Finally we have the Lutron 150w LED dimmer switch. When using this dimmer the light is very smooth coming up and down and while it also doesn’t get to 0%, it also gets down to probably 2% or less. So dark in fact that my color meter couldn’t even register because the output was so low. The light output did drop by about 200 lux. See the video above starting at 7 min 45 sec to see this dimmer in action and the color meter readings.
Ok, if you watched the comparisons in the video,, you might ask, what’s the deal? The Lutron LED Dimmer and the Lutron Halogen Dimmer seem to get the same results. Well, here is where shit gets real. Just kidding : )
From my research, and I know I’ve only scratched the surface on this topic, LED’s differ from Tungsten or Halogen bulbs as the bulbs don't iluiminate due to electricity stimulating a filament, rather we could say they are more similar to a fluorescent fixture which has a ballast. LED’s don’t have ballasts per se but instead something called a driver. These drivers vary for every brand of LED, from consumer LED light bulbs to pro video fixtures. So while the Halogen Lutron dimmer might work on the ReLamp LED globe that I’m using in this test, it might not work as well on say Quasars. According to the comment on the Grip Tips dimmer episode, Dave says it does flicker at the low end on Quasars where as the exact same Halogen dimmer build used here does not flicker with ReLamp globes.
So at the very least the Halogen dimmers will have different results on different LED fixtures whereas the dimmer designed for LED’s should be consistent throughout brands. And in fact on the Quasar website they specifically say “Lutron CL series” which is the Lutron Dimmer series that supports CFL and LED, probably because they know it’s the safest/reliable option.
So my advice? Simply make a few LED dimmers and then you won’t have to worry about it. You’ll have an LED safe dimmer that will get you the best performance possible for lighting cues. You can use regular dimmers if you want to, but results will vary and you could be damaging the LED fixtures over time and with the price of LED’s in the film world, I’d rather spend $70 to build an LED compatible dimmer switch than ruin an LED fixture costing $100’s or $1000’s of dollars.

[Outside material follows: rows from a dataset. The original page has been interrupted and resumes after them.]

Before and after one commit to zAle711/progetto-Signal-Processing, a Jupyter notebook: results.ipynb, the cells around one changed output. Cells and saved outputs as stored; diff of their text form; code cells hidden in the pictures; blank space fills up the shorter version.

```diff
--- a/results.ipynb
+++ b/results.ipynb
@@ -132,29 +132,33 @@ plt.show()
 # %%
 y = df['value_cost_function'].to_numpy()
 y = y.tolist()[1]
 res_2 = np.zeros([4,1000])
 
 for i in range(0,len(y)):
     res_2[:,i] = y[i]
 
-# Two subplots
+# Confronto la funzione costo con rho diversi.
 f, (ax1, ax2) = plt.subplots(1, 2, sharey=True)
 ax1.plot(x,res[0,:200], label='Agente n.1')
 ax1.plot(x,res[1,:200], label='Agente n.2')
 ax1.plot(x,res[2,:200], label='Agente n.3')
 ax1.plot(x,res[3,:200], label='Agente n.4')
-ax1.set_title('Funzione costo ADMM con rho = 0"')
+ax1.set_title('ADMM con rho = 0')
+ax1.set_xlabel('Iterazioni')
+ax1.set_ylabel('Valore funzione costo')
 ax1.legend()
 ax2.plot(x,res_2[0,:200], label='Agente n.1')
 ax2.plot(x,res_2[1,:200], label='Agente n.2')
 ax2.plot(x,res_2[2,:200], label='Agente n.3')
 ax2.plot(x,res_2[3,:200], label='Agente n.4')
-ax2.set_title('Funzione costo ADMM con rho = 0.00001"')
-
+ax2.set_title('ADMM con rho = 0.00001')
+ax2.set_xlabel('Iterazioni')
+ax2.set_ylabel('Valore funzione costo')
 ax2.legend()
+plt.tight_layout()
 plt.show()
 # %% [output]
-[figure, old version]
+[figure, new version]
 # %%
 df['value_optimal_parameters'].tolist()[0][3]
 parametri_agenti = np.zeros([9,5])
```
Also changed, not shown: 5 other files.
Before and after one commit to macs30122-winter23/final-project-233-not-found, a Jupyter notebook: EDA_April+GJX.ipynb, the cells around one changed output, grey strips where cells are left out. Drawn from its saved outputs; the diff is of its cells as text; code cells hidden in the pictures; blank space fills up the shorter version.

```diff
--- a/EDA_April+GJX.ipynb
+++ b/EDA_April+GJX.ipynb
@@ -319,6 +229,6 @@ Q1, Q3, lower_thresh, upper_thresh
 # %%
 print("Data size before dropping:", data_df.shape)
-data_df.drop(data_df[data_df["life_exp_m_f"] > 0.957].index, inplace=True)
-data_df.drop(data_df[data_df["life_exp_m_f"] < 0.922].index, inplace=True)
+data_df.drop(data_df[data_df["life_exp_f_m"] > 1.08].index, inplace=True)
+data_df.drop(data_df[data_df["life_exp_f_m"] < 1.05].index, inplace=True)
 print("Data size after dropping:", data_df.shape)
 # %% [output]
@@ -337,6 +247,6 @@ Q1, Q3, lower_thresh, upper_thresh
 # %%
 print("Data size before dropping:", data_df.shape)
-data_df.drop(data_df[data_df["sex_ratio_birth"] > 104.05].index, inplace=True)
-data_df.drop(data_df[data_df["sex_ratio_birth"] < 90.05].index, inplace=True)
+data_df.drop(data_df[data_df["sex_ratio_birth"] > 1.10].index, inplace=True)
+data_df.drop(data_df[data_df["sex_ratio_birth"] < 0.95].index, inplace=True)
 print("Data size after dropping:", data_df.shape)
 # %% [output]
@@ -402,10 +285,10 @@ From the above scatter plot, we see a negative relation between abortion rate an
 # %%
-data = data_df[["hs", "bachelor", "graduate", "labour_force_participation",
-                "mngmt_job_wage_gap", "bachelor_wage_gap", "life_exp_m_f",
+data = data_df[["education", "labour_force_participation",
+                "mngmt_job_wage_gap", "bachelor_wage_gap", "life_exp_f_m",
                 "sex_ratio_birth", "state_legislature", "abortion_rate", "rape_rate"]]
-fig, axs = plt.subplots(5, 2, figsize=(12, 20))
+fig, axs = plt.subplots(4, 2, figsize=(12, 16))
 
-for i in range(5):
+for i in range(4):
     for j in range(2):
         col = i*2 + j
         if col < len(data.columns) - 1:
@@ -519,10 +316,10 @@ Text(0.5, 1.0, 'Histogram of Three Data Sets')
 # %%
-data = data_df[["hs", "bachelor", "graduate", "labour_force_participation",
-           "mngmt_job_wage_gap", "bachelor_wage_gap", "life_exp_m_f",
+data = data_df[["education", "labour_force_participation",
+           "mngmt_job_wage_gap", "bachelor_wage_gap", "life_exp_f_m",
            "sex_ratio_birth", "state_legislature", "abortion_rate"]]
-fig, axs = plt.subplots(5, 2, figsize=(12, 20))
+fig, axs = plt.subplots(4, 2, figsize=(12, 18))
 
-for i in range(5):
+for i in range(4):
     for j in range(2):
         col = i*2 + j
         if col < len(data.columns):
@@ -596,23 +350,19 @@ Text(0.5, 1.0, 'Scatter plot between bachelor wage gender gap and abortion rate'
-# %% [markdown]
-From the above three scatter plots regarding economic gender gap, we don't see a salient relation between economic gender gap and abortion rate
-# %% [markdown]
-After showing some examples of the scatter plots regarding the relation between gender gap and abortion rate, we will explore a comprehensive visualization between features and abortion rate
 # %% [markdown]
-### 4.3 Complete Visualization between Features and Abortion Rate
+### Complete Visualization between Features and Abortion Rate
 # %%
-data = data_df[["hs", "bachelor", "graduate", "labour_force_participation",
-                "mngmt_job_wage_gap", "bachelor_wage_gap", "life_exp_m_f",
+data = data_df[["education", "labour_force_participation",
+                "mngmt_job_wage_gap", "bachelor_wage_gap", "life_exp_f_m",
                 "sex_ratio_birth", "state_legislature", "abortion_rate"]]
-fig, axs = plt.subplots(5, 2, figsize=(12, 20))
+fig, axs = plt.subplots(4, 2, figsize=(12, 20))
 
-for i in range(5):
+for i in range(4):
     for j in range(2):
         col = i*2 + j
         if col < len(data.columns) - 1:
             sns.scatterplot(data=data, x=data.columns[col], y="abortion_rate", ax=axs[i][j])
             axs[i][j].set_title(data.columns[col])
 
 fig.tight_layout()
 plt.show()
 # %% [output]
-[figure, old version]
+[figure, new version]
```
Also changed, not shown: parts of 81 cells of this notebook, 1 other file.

One last thing I want to mention because it totally confused me and I don’t have a definitive answer for it yet. You may wonder why the Lutron CL LED dimmer says it is approved up to 150w for LED or up to 600w Halogen.
The way we’ve always approached these things in the past was if the wiring, connectors, and the switch were rated for a wattage, we were good to use fixtures up to that wattage, for example 1000w dimmer could handle up to a 1000w Fresnel. Apparently with LED technology there is a lot more going on behind the scenes. I was heavily interested in this because I also own a 2k ReLamp LED which draws up to 270 watts, well above the 150watts this dimmer switch is rated for. Lutron makes options up to 250 watts but it does get more expensive, closer to $70 for just the dimmer switch. So if anyone has answers to this question and want to leave advice in the comments, it would be appreciated.
I realize the actual test in this blog post was very short and the explanation was very long, but it is a complex subject so I hope it at least helps with preliminary questions regarding the do’s and don’ts of LED dimming.
Here are some useful links to articles about LED's and Dimmers.
These articles have helped me understand this topic a lot better. Here is the Lutron Dimmer Catalog which really helps explain this stuff as well.
Finally if you haven't checked out Grip Tips before, it's a really solid YouTube Channel, especially if you are just starting out. Here is a link to that channel. Big thanks and shout out to Dave Donaldson for his episode on dimmers and for adding to quality online filmmaker resources. As someone who also really enjoys sharing knowledge, I know how much time goes into creating educational content. Keep up the great work dude!